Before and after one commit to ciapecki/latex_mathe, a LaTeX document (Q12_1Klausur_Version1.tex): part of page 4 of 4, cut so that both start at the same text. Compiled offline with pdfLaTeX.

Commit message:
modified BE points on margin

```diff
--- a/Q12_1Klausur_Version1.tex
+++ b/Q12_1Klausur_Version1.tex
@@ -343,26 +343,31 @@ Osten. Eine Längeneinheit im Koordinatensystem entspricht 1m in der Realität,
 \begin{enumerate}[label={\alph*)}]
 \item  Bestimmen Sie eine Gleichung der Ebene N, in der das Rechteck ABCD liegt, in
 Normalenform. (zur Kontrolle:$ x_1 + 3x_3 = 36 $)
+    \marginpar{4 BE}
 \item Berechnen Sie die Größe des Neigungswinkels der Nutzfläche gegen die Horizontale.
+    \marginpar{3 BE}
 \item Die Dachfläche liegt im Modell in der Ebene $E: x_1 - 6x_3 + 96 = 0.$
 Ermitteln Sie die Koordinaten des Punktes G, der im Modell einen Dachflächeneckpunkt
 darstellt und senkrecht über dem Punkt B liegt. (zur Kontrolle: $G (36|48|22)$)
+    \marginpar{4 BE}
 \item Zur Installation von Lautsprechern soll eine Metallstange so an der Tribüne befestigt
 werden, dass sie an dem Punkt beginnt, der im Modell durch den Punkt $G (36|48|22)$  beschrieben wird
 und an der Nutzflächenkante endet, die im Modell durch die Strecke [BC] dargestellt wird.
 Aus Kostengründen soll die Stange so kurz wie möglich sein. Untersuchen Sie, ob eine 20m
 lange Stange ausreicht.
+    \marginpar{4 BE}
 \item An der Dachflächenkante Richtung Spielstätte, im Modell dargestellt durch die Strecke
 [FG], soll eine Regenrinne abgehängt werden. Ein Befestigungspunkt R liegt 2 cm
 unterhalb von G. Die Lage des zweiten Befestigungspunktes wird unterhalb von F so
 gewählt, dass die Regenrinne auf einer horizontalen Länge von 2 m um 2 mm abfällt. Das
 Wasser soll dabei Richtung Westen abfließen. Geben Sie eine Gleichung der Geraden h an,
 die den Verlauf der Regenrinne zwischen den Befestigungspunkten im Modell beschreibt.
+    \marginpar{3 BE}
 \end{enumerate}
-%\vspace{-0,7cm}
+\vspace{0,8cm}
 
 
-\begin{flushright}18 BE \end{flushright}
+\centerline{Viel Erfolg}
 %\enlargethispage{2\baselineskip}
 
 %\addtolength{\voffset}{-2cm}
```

★ ★ ★ ★

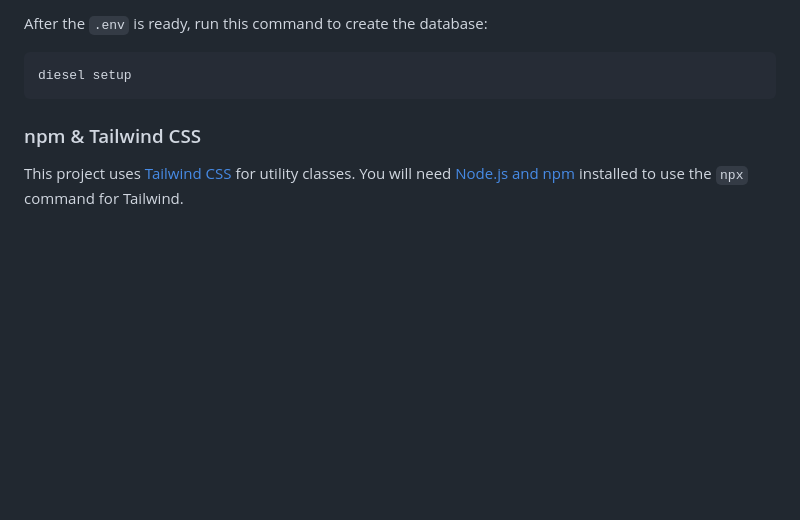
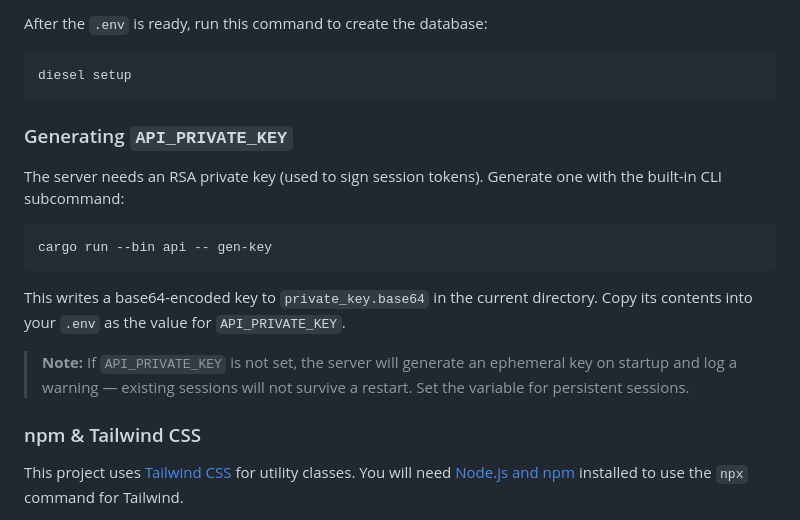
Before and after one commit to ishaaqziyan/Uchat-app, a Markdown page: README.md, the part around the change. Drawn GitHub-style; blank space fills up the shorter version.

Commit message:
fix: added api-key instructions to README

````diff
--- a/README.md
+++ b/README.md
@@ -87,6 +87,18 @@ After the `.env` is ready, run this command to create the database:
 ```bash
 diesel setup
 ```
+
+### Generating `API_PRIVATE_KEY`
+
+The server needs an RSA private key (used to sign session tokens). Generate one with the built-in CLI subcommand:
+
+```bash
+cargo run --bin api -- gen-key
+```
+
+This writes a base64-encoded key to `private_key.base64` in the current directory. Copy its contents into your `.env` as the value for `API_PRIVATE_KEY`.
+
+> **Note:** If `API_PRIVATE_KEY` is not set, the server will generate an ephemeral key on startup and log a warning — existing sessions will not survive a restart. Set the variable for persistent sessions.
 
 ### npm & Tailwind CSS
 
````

★ ★ ★ ★

> Brief:
Each line carrying the string "Modell" should be copied out from the entries.

> Task solution:
 \item Die Dachfläche liegt im Modell in der Ebene $E: x_1 - 6x_3 + 96 = 0.$
 Ermitteln Sie die Koordinaten des Punktes G, der im Modell einen Dachflächeneckpunkt
 werden, dass sie an dem Punkt beginnt, der im Modell durch den Punkt $G (36|48|22)$  beschrieben wird
 und an der Nutzflächenkante endet, die im Modell durch die Strecke [BC] dargestellt wird.
 \item An der Dachflächenkante Richtung Spielstätte, im Modell dargestellt durch die Strecke
 die den Verlauf der Regenrinne zwischen den Befestigungspunkten im Modell beschreibt.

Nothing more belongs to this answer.